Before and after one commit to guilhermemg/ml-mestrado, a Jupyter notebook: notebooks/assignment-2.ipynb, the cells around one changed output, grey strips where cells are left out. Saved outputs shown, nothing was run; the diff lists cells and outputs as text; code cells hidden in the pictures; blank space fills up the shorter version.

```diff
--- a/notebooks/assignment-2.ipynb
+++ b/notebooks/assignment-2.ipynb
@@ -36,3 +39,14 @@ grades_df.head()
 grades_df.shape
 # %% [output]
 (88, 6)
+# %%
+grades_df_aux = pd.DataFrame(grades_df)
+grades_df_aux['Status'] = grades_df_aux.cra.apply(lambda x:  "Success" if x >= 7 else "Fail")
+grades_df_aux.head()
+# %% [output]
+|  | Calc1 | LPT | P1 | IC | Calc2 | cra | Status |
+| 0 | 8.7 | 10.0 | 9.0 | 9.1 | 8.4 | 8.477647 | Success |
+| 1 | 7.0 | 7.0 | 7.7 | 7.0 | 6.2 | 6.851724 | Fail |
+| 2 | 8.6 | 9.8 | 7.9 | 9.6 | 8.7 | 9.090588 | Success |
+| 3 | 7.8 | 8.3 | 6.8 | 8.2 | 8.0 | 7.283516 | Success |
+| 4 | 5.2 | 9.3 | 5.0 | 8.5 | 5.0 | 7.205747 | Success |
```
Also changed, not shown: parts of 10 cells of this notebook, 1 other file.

________________

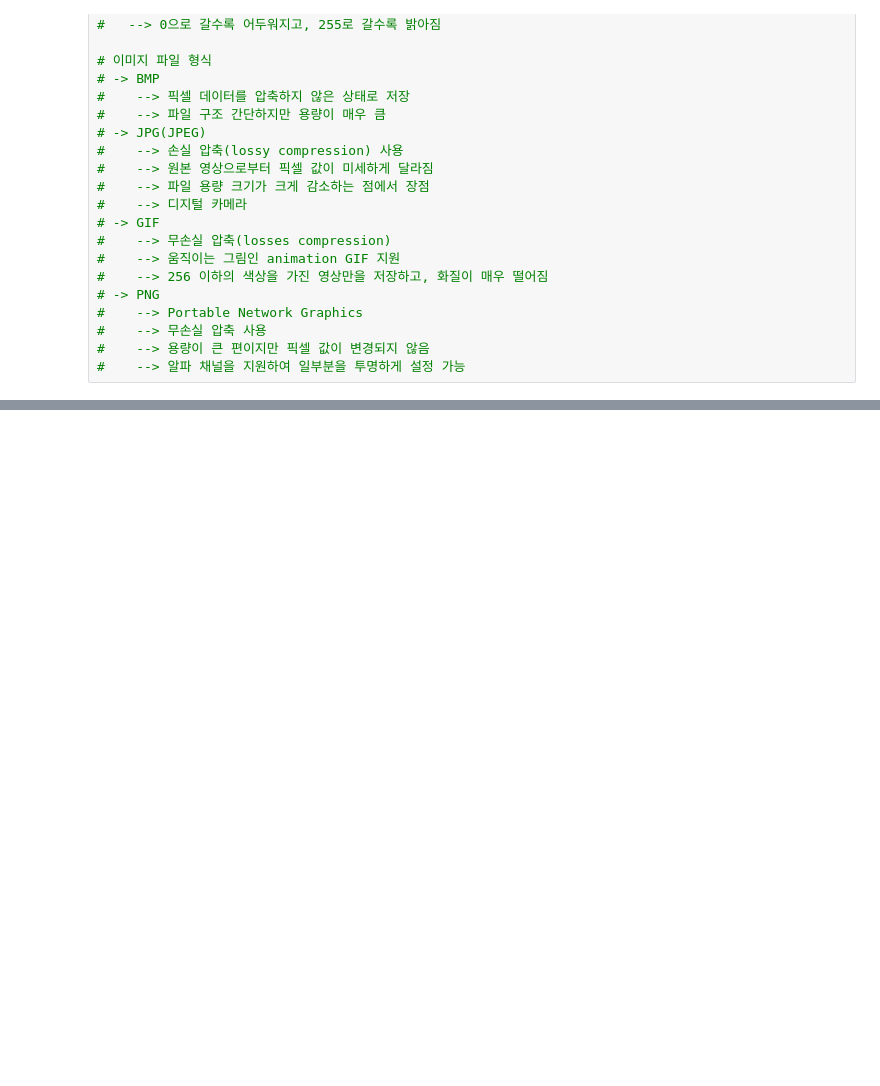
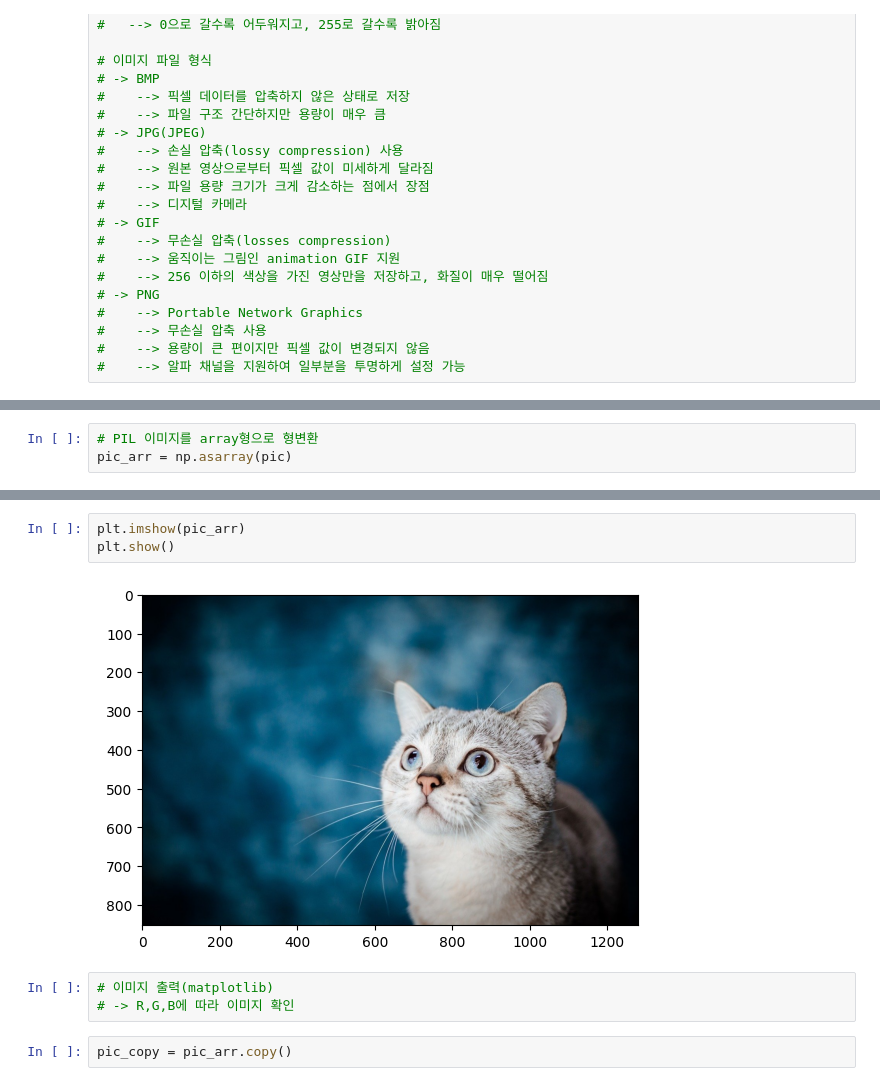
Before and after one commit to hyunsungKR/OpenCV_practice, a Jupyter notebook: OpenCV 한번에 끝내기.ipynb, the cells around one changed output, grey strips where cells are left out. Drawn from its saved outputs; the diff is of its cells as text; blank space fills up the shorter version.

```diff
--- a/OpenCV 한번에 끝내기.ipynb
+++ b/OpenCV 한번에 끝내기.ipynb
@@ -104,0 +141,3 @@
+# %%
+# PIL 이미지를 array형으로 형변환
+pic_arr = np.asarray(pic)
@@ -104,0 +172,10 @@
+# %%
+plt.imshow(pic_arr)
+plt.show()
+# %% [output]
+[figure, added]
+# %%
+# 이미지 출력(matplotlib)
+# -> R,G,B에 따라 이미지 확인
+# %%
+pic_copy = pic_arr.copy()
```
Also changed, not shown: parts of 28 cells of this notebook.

________________

Problem requirements => Only lines containing the word "ipynb" should appear in the answer, and every such line from the records above must be there.

Answer to the exercise =>
Before and after one commit to guilhermemg/ml-mestrado, a Jupyter notebook: notebooks/assignment-2.ipynb, the cells around one changed output, grey strips where cells are left out. Saved outputs shown, nothing was run; the diff lists cells and outputs as text; code cells hidden in the pictures; blank space fills up the shorter version.
--- a/notebooks/assignment-2.ipynb
+++ b/notebooks/assignment-2.ipynb
Before and after one commit to hyunsungKR/OpenCV_practice, a Jupyter notebook: OpenCV 한번에 끝내기.ipynb, the cells around one changed output, grey strips where cells are left out. Drawn from its saved outputs; the diff is of its cells as text; blank space fills up the shorter version.
--- a/OpenCV 한번에 끝내기.ipynb
+++ b/OpenCV 한번에 끝내기.ipynb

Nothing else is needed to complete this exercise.